Communicating after an SCI may be different if a person has a breathing tube or trach. It is very important to find a way to communicate as soon as possible. Other ways to communicate that can be used if a person cannot speak are:
- Communication board: This is a picture/word board. A person can blink, raise an eyebrow, or respond in another agreed upon way to indicate which letter has been chosen. The board also has pictures of basic needs with the word above the picture. Computerized communication: This is a computer with responses that are chosen by moving the mouth, eyes, arms, jaw, or shoulder.
Keep the lungs clear
Take deep breaths and cough often. Use the incentive spirometer each hour while awake. Also, a person may be taught how to do a “quad cough.” This is done by using an upward force by the heel of the hand to push in and up on the diaphragm while a person is trying to cough.
Wear the anti-embolism stockings and sequential compressive devices or foot pumps. Also, family can help with range of motion exercises for the arms and legs, and with turning as directed by the health care team.
Nutrition plays helps with healing and keeping the skin healthy. When under stress or during illness, the body needs more calories. A hospital dietitian will help to figure the calories needed for the best healing and skin protection.
Changes in sensation create a need to make sure there is regular repositioning and turning, and good cleaning after bowel or bladder incontinence. Extra attention to the skin is very important to prevent problems. Use of heating pads and cold packs must be closely checked. Frequent skin checks can also help prevent problems. Specialty mattresses, wheelchair pads (Roho cushions), and other skin care items may be used.
Signs of skin breakdown (bedsores or pressure ulcers) are:
- Red areas that do not go away
- White skin after the pressure source is moved
- Skin spots that turn black or brown
- Tear, cut, or "rug burn" look to the top layer of skin
To help prevent skin problems, a person is fitted for a wheelchair. This most often happens at rehabilitation. Even in a personalized wheelchair, a person should shift their weight often.
Bowel and bladder control
Follow the recommendations of the health care team on diet, fluid intake, and on bowel and bladder programs. Bladder training will start to help with bladder control. This may involve catheterizations every 4 to 6 hours. This depends on the amount of urine in the bladder. The goal is to keep the bladder from being too full. Based on the level of injury, a person may learn to do catheterizations.
A program to keep the joints and muscles moving is called “range of motion.” Physical and occupational therapists work with people to keep their current strength and range of motion. Gentle stretching of the muscles helps to do this. In spite of therapy, a person may have less range of motion. If this happens, changes in therapy, medicines, or surgery may be needed.
This means bone spurs have developed around joints.

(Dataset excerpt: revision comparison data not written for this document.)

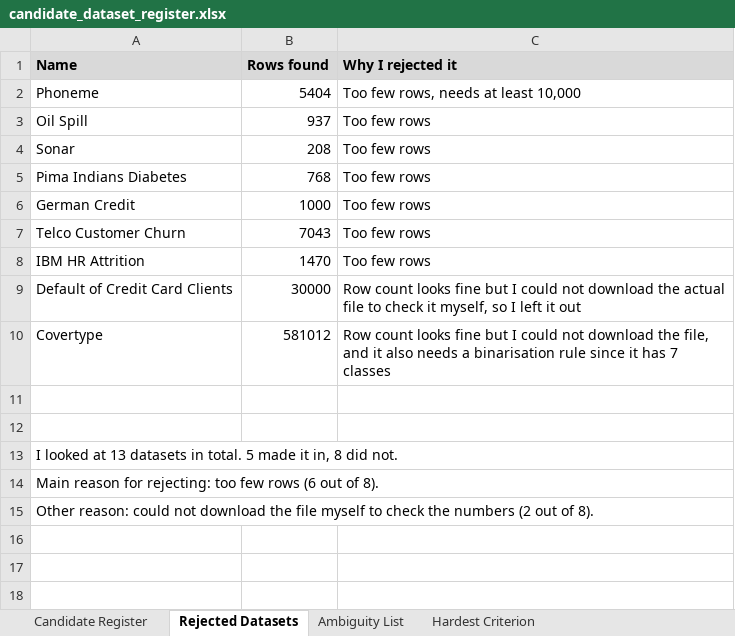
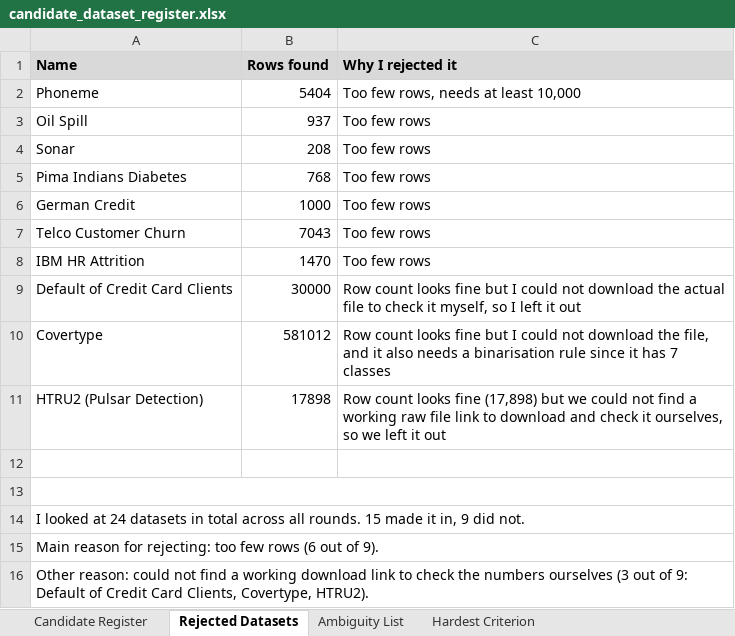
Before and after one commit to ibrahgraphix/csit332_project_group1, an Excel workbook: docs/candidate_dataset_register.xlsx, sheet Rejected Datasets, drawn as a sheet; values as stored, in another font and other column widths than the file's, no borders; removed rows and columns are numbered as before the commit, all else as after; the diff names each change by its address in the sheet, - before the commit and + after, or states it on an @@ line.

```diff
--- a/docs/candidate_dataset_register.xlsx (sheet Rejected Datasets)
+++ b/docs/candidate_dataset_register.xlsx (sheet Rejected Datasets)
+row 11: HTRU2 (Pulsar Detection) | 17898 | Row count looks fine (17,898) but we could not find a working raw file link to download and check it ourselves, so we left it out
+A13:C13 merged
-A14 (Name): …looked at 13 datasets in total. 5 made it in, 8 did not.
+A14 (Name): …looked at 24 datasets in total across all rounds. 15 made it in, 9 did not.
-A15 (Name): …out of 8).
+A15 (Name): …out of 9).
-A16 (Name): …could not download the file myself to check the numbers (2 out of 8).
+A16 (Name): …could not find a working download link to check the numbers ourselves (3 out of 9: Default of Credit Card Clients, Covertype, HTRU2).
-A15:C15 merged
```
Also changed, not shown: sheet Candidate Register, sheet Ambiguity List.
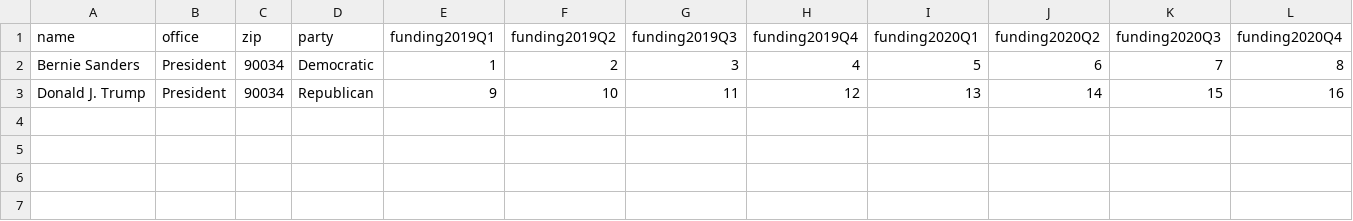
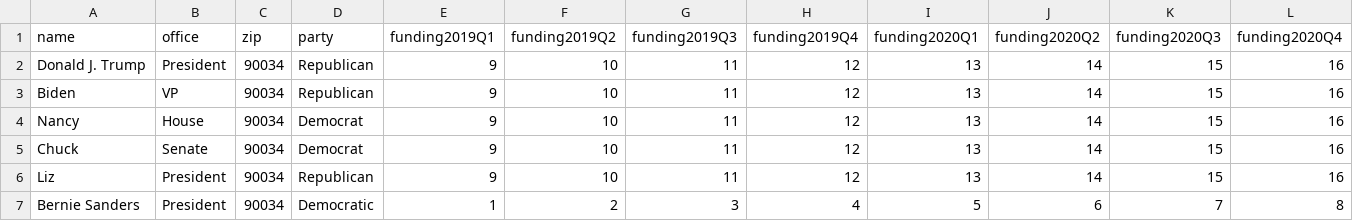
Before and after one commit to KavehShoorideh/GrassrootsDonor, a CSV file: data/2020_candidate_file.csv, drawn as a sheet.

```diff
--- a/data/2020_candidate_file.csv
+++ b/data/2020_candidate_file.csv
@@ -1,3 +1,7 @@
 name,office,zip,party,funding2019Q1,funding2019Q2,funding2019Q3,funding2019Q4,funding2020Q1,funding2020Q2,funding2020Q3,funding2020Q4
+Donald J. Trump,President,90034,Republican,9,10,11,12,13,14,15,16
+Biden,VP,90034,Republican,9,10,11,12,13,14,15,16
+Nancy,House,90034,Democrat,9,10,11,12,13,14,15,16
+Chuck,Senate,90034,Democrat,9,10,11,12,13,14,15,16
+Liz,President,90034,Republican,9,10,11,12,13,14,15,16
 Bernie Sanders,President,90034,Democratic,1,2,3,4,5,6,7,8
-Donald J. Trump,President,90034,Republican,9,10,11,12,13,14,15,16
```
Also changed, not shown: 1 other file.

It is important to get early treatment when signs start to prevent or limit complications. Tell the health care team if you have any of these changes:
- Sudden loss of joint motion or less range of motion
- Pain with movement or touch
This is uncontrolled muscle spasms in the arms and legs. Spasms can be caused by:
- Rapid movements
- Tight clothing
Exercises and medicine can help to control spasms. Hand/finger splints and ankle splints may also be used to keep muscles and tendons in the hands, lower arms, feet, and lower legs from shortening.
If the injury is at T6 or above, a person is at risk for autonomic hyperreflexia. If the injury is incomplete or lower than T6 it can still happen, but with milder symptoms. The main cause of autonomic hyperreflexia is most often a full bladder. The second and third most common causes are constipation (a full bowel) and skin irritation or skin breakdown. It can also be caused by:
- Straps on splints that are too tight
- Wearing shoes that are too small
- Wearing tight clothes or belts, such as wearing jeans when you have been used to wearing sweatpants
- Not taking supplies for bladder or bowel care when away from home
- Small items that may be in your shoes, such as paper that comes in the toes of new shoes, or in your seat cushion, such as small toys
- Sitting on a wallet
- Seat cushion out of position
- Caffeine or alcohol that can cause a higher urine volume
- Drinking too much alcohol or taking sedatives that make you too drowsy to care for yourself
- Being in an accident or emergency and not being able to tell anyone about your risk for autonomic hyperreflexia. A person should wear a medical ID warning of risk for autonomic hyperreflexia.
Ask questions about autonomic hyperreflexia and tell your health care team about any signs right away. This may be a serious medical emergency.
Choose the right rehabilitation facility
It is important to choose a rehabilitation facility that will best meet a person’s needs. A social worker will help with this. Family members play a vital role in gathering information about facilities (see Appendix III).